Figure 4


Integrating the COBIT 5 framework into the ICT Study of Public Health Institutions in Mexico has resulted in the following positive impacts:

  • The development of a well-defined, standardized analysis methodology, to determine gaps and risk factors associated to the main IT processes selected for health services institutions, related and aligned to major problems, such as the availability of health records and medical consultation time improvement
  • Better alignment among IT and business goals and pain points
  • The generation of proposals, projects and IT strategies based on gap and risk analysis, according to the capacity goal defined

At this point, COBIT 5 has been used only in the as-is diagnosis. In the future, the sponsors of this study plan to use the same framework for the to-be state, in order to define a competitive products and services portfolio, within and while implementing governance of enterprise IT assurance.

Carlos Zamora Sotelo, CISA, CISM, CGEIT
Is the chief executive officer at ConSETI and has more than 15 years of experience in IT audit and training more than 3,000 people. He can be contacted at

Carlos H. García Orozco
Is vice president at Brio and has more than 15 years of experience in IT, software development, and business intelligence assessment and implementation.
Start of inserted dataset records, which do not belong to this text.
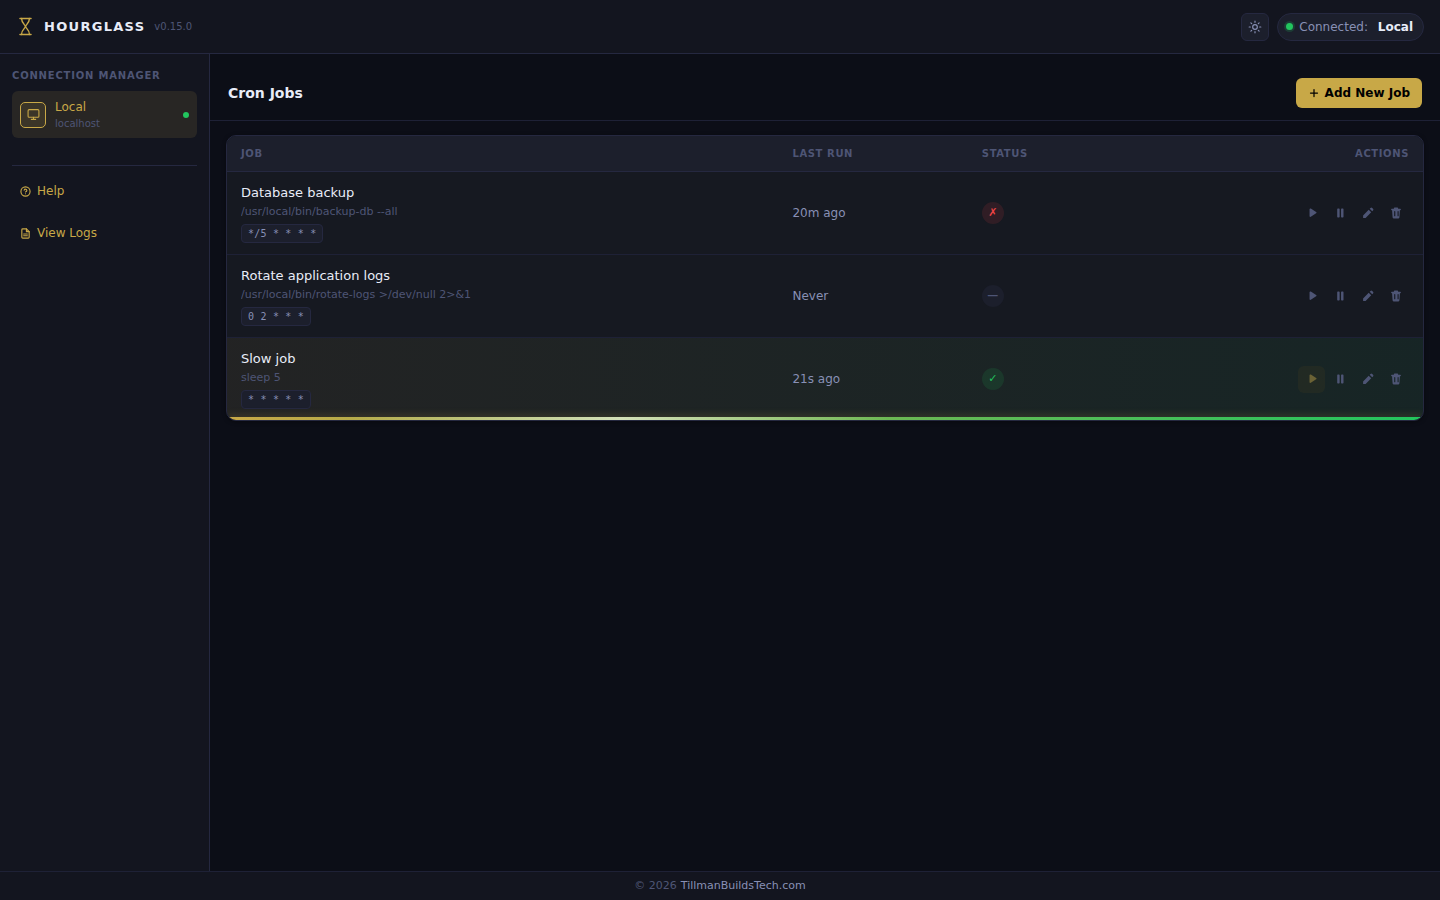
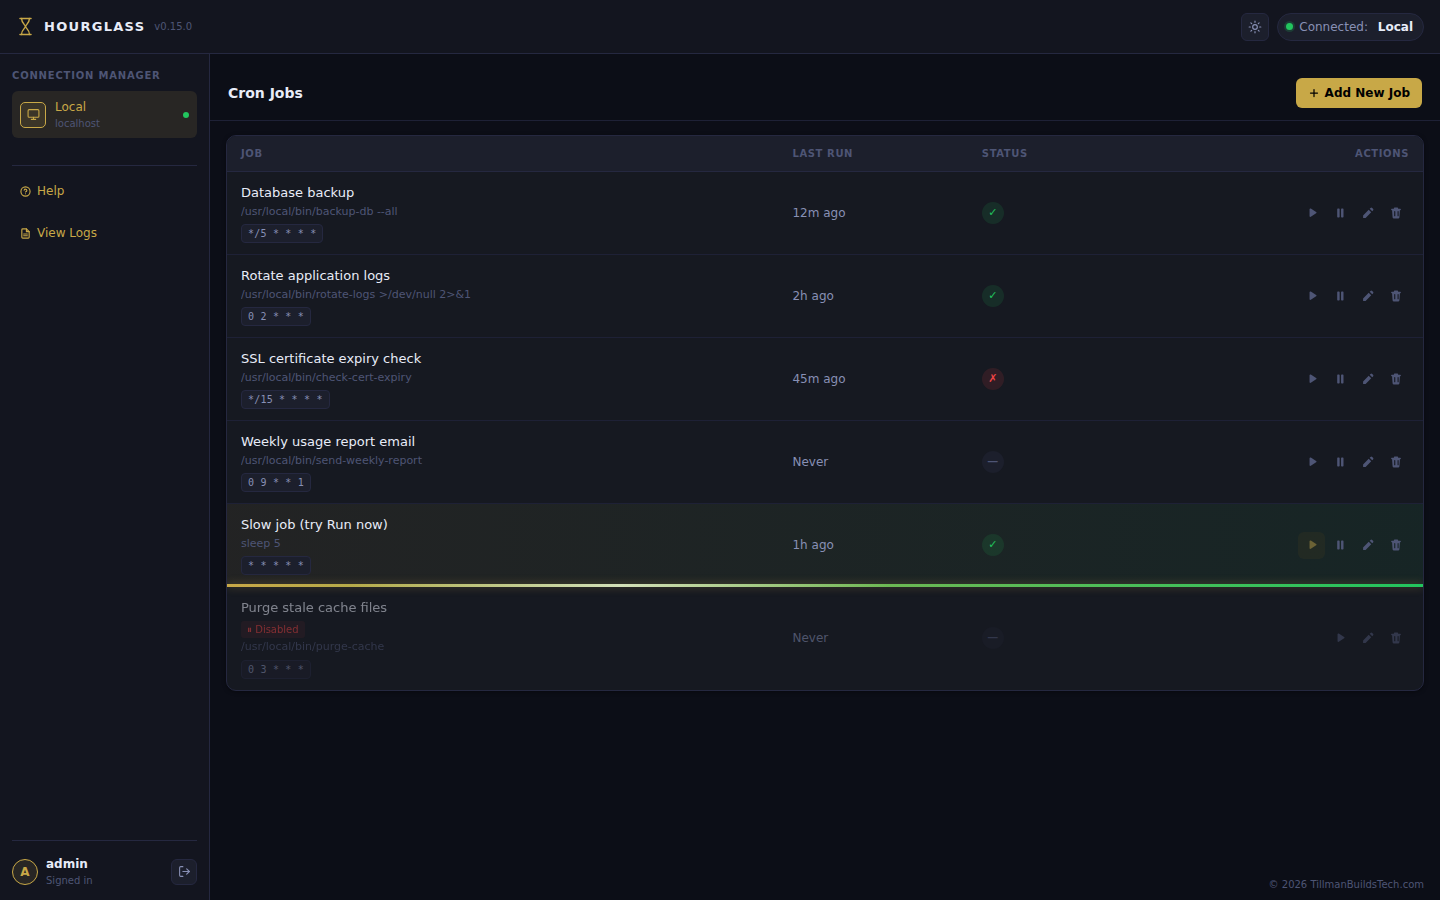
fix(ui): render the copyright as plain text at the bottom of the main view
Drop the full-width footer bar (border-top + background) and show
'© 2026 TillmanBuildsTech.com' as small muted text pinned to the
bottom of the main content column. E2E updated: no .app-footer, no
link, text flush to the bottom of <main>.

diff --git a/e2e/hourglass.spec.js b/e2e/hourglass.spec.js
@@ -62,14 +62,20 @@ test.describe('Hourglass UI', () => {
     await expect(page.locator('#connections-panel .divider')).toHaveCount(2);
   });
 
-  test('shows the TillmanBuildsTech copyright footer at the bottom of the page', async ({ page }) => {
+  test('shows the TillmanBuildsTech copyright as plain text at the bottom of the main view', async ({ page }) => {
     await page.goto('/');
 
-    const footer = page.locator('.app-footer');
-    await expect(footer).toBeVisible();
-    await expect(footer).toContainText('©');
-    await expect(footer).toContainText('TillmanBuildsTech.com');
-    await expect(footer.locator('a[href="https://tillmanbuildstech.com"]')).toHaveCount(1);
+    // No separate footer bar and no link — just text inside the main area.
+    await expect(page.locator('.app-footer')).toHaveCount(0);
+    const copyright = page.locator('main .main-copyright');
+    await expect(copyright).toBeVisible();
+    await expect(copyright).toHaveText('© 2026 TillmanBuildsTech.com');
+    await expect(copyright.locator('a')).toHaveCount(0);
+
+    // Sits flush at the bottom of the main content column.
+    const box = await copyright.boundingBox();
+    const mainBox = await page.locator('main').boundingBox();
+    expect(Math.abs((box.y + box.height) - (mainBox.y + mainBox.height))).toBeLessThan(2);
   });
 
   test('theme toggle shows the action icon: moon in light mode, sun in dark mode', async ({ page }) => {

diff --git a/ui/src/index.css b/ui/src/index.css
@@ -1158,24 +1158,14 @@ table.jobs-table {
   color: var(--red);
 }
 
-/* ── Page footer: copyright (bottom of the page) ── */
-.app-footer {
+/* ── Copyright: plain text at the bottom of the main view ── */
+.main-copyright {
   flex-shrink: 0;
-  display: flex;
-  align-items: center;
-  justify-content: center;
-  gap: 4px;
-  padding: 6px 16px;
-  font-size: 11px;
+  padding: 4px 16px 8px;
+  font-size: 10px;
   color: var(--text-3);
-  border-top: 1px solid var(--border-soft);
-  background: var(--header-bg);
+  text-align: right;
 }
-.app-footer a {
-  color: var(--text-2);
-  text-decoration: none;
-}
-.app-footer a:hover { color: var(--gold); }
 
 /* ── Utility ── */
 .hidden { display: none !important; }

diff --git a/ui/index.html b/ui/index.html
@@ -457,14 +457,11 @@
         </div>
       </div>
 
+      <!-- Copyright: plain text at the bottom of the main view -->
+      <p class="main-copyright">© 2026 TillmanBuildsTech.com</p>
+
     </main>
   </div><!-- .app-body -->
-
-  <!-- ── Page footer ── -->
-  <footer class="app-footer">
-    <span>© 2026</span>
-    <a href="https://tillmanbuildstech.com" target="_blank" rel="noopener">TillmanBuildsTech.com</a>
-  </footer>
 </div><!-- .app-shell -->
 
 <!-- ── View: Login (full-screen overlay, replaces the browser auth prompt) ── -->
He can be contacted at


1 The Organisation for Economic Co-operation and Development (OECD), Mexico
2 Ibid.
3 A summary of the study is available at The complete study is available only for Mexican Public Health Federal Agencies at the Panamerican Public Health Organization Library in Mexico and Washington DC, USA, offices.